Before-and-after page screenshots:
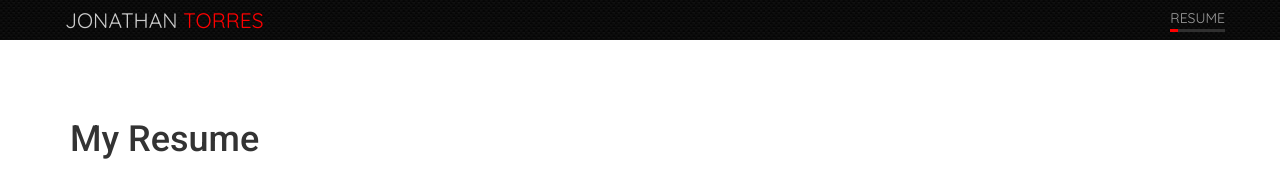
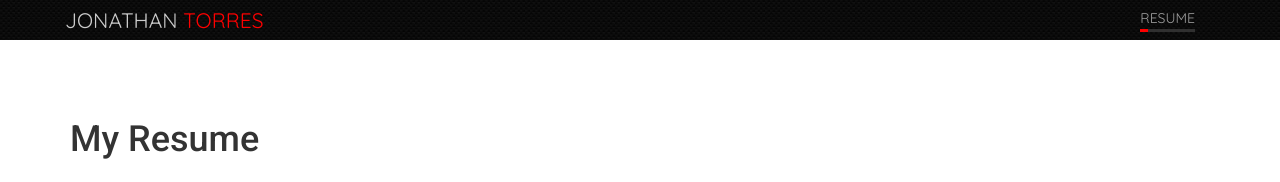
Before and after one commit to jonathantorres/website, a Jekyll site: the page built from resume.html, in a window 1280 px wide. Shown: the top 182 px of the page. Built offline with Jekyll 4.4.1, drawn with Linux system fonts in a browser that asks for light colours.

Commit message:
More navigation improvements.

```diff
--- a/_sass/_main-nav.scss
+++ b/_sass/_main-nav.scss
@@ -22,7 +22,13 @@
         margin: 0px -15px;
 
         li {
+            @include desktop {
+                margin-right: 30px;
+            }
+
             &:hover {
+                @include transition(color 1s);
+
                 .marker {
                     @include desktop {
                         display: block;
@@ -70,10 +76,15 @@
 }
 
 .nav > li > a {
+    text-align: right;
     padding: 10px 15px 10px 0px;
 
     @include desktop {
         padding: 8px 0px 1px 0px;
+    }
+
+    @include tablet {
+        padding: 10px 20px 10px 0px;
     }
 }
 
```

• [Work task]
Copy every line in the records above that contains the word "include".

• [Response area]
+            @include desktop {
+                @include transition(color 1s);
                     @include desktop {
     @include desktop {
+    @include tablet {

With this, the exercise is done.